Magnetic stimulation of human primary motor cortex (M1) paired with electrical stimulation of a peripheral motor nerve has been used to produce a lasting modulation of corticomotor (CM) excitability. This 'paired associative stimulation' (PAS) protocol has been used to induce bidirectional changes in excitability in upper limb CM pathways. The present study(More)
The recovery of coordinated motor function after stroke onset has been associated with the practice of upper limb movements that required the activation of homologous muscles. This pilot study investigated whether repetitive bimanual coordinated movements enhanced upper limb corticomotor (CM) excitability and motor function poststroke. Patients practiced(More)
OBJECTIVE To assess corticomotor (CM) excitability of the antagonist biceps brachii (BB) post-stroke in preparation for pronator contraction. In healthy subjects, we previously demonstrated that prior to pronator contraction CM excitability of the antagonist BB was suppressed. METHODS Transcranial magnetic stimulation (TMS) was used to assess(More)
Subjects performed a bimanual circle-tracing task in time with an auditory metronome while restricted to moving with either proximal or distal musculature of the upper limb. Patterns were made in symmetric or asymmetric directions with respect to the midline. Symmetric patterns were more stable than asymmetric patterns. In response to a visual stimulus,(More)
The brain is a plastic organ with a capability to reorganize in response to behavior and/or injury. Following injury to the motor cortex or emergent corticospinal pathways, recovery of function depends on the capacity of surviving anatomical resources to recover and repair in response to task-specific training. One such area implicated in poststroke(More)
Terminating a voluntary muscle contraction is an important aspect of motor control, and yet, its neurophysiology is unclear. The objective of this study was to determine the role of short-interval intracortical inhibition (SICI) by comparing SICIs during relaxation from a power grip versus during a sustained power grip at the matching muscle activity level.(More)

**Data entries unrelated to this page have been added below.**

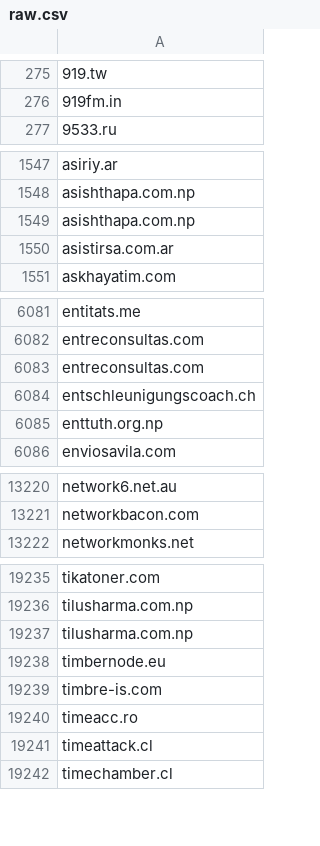
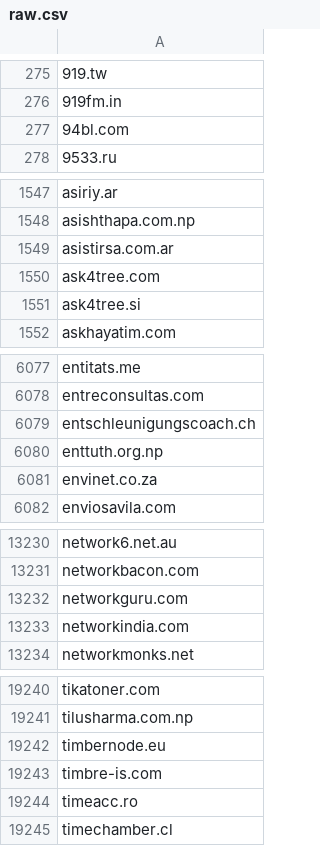
Before and after one commit to 1NobleCyber/ThreatFeed, a CSV file: Afraid_org/raw.csv, drawn as a sheet; only a part is shown, gaps mark what is left out; the diff covers the shown part only.

Commit message:
Update domains feed

```diff
--- a/Afraid_org/raw.csv
+++ b/Afraid_org/raw.csv
@@ -276,2 +276,3 @@
 919fm.in
+94bl.com
 9533.ru
@@ -1548,4 +1548,5 @@ asiriy.ar
 asishthapa.com.np
-asishthapa.com.np
 asistirsa.com.ar
+ask4tree.com
+ask4tree.si
 askhayatim.com
@@ -6082,5 +6078,5 @@ entitats.me
 entreconsultas.com
-entreconsultas.com
 entschleunigungscoach.ch
 enttuth.org.np
+envinet.co.za
 enviosavila.com
@@ -13221,2 +13231,4 @@ network6.net.au
 networkbacon.com
+networkguru.com
+networkindia.com
 networkmonks.net
@@ -19236,3 +19241,2 @@ tikatoner.com
 tilusharma.com.np
-tilusharma.com.np
 timbernode.eu
@@ -19240,3 +19244,2 @@ timbre-is.com
 timeacc.ro
-timeattack.cl
 timechamber.cl
```
Also changed, not shown: 56 added rows and 53 removed rows elsewhere in this file.
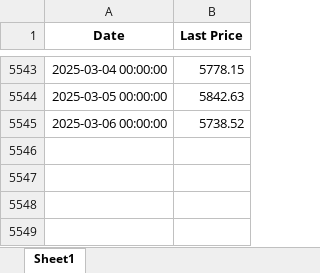
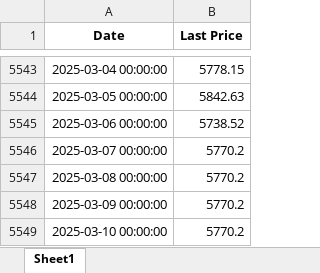
Before and after one commit to johns0nj/EU, an Excel workbook: BOND_EQT/SPX_processed.xlsx, sheet Sheet1, drawn as a sheet; only a part is shown, gaps mark what is left out; values as stored, in another font and other column widths than the file's, no borders; the diff names each change by its address in the sheet, - before the commit and + after, or states it on an @@ line.

```diff
--- a/BOND_EQT/SPX_processed.xlsx (sheet Sheet1)
+++ b/BOND_EQT/SPX_processed.xlsx (sheet Sheet1)
+row 5546: 2025-03-07 00:00:00 | 5770.2
+row 5547: 2025-03-08 00:00:00 | 5770.2
+row 5548: 2025-03-09 00:00:00 | 5770.2
+row 5549: 2025-03-10 00:00:00 | 5770.2
```
Also changed, not shown: BOND_EQT/RAI.xlsx, BOND_EQT/SPXA.xlsx, 8 other files.
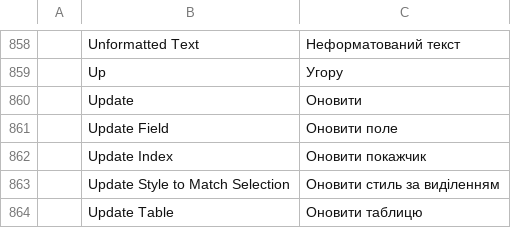
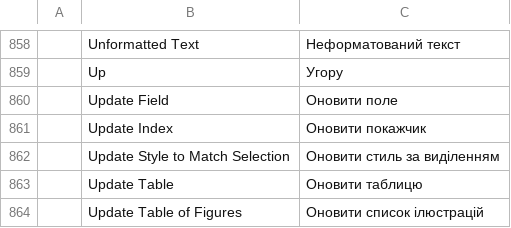
Before and after one commit to Seis05640/Word, a TSV file: crates/ui-egui/src/i18n/uk.tsv, drawn as a sheet; only a part is shown, gaps mark what is left out; the shorter side is filled out with more unchanged rows; the diff names each change by its address in the sheet, - before the commit and + after, or states it on an @@ line.

```diff
--- a/crates/ui-egui/src/i18n/uk.tsv
+++ b/crates/ui-egui/src/i18n/uk.tsv
-row 860:  | Update | Оновити
```
Also changed, not shown: crates/ui-egui/src/i18n/es.tsv, crates/ui-egui/src/i18n/et.tsv, 9 other files.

Research into mechanisms for inducing long-lasting increases in human motor system excitability holds great promise for two prime reasons. First, the research may provide a better understanding of the role of cortex in human movement. Second, an induced increase in the excitability of the motor system during walking re-training following neural injury may(More)
The phasic modulation of wrist flexor corticomotor disinhibition has previously been demonstrated during the flexion phase of rhythmical passive flexion-extension of the human wrist. Here we ask if rhythmical bimanual flexion-extension movements of the wrists of neurologically intact subjects, modulate inhibitory activity in the motor cortex. In the first(More)
What are the neuroplastic mechanisms that allow some stroke patients to regain high-quality control of their paretic leg, when others do not? One theory implicates ipsilateral corticospinal pathways projecting from the non-lesioned hemisphere. We devised a new transcranial magnetic stimulation protocol to identify ipsilateral corticospinal tract(More)